§ **WORK TO BE COMPLETED**: Reply with one number: the count of lines in the records below that hold "quantum".

::::

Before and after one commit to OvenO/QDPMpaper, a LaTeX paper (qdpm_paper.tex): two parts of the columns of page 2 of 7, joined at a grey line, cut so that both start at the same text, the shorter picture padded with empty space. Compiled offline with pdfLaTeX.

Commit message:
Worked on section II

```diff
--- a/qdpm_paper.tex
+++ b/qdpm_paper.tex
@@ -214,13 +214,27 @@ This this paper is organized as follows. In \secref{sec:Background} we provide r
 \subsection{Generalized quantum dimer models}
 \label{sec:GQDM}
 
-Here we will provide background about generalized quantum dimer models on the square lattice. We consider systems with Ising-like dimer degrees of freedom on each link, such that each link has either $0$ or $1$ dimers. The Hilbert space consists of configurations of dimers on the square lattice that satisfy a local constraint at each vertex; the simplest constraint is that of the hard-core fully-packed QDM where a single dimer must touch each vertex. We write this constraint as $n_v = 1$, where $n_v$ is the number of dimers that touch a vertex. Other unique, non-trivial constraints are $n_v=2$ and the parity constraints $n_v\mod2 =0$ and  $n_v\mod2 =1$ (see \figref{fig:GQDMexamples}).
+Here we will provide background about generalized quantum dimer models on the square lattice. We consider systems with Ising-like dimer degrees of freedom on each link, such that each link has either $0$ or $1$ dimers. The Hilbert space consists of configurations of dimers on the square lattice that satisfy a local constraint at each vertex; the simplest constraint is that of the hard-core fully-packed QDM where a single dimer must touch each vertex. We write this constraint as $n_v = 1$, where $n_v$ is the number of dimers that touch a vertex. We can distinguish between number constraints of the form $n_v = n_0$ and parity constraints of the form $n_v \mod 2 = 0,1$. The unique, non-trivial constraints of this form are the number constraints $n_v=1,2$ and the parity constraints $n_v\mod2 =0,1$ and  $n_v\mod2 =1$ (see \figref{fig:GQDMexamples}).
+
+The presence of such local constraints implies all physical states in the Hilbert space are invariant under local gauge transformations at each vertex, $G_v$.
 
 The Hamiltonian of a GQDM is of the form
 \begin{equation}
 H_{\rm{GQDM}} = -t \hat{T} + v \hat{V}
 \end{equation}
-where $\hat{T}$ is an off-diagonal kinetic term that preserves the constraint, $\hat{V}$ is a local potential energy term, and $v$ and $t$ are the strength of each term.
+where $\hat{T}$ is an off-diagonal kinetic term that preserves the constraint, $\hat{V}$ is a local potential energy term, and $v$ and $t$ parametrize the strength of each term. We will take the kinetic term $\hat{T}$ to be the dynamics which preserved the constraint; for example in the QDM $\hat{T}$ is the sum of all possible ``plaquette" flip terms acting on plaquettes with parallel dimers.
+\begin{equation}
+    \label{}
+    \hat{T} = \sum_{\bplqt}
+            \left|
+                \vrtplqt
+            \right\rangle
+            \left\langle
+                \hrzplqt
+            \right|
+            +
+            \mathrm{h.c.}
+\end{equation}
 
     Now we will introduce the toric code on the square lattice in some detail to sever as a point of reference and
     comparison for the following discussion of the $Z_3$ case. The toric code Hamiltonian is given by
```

::::

§ **RESULT**: 3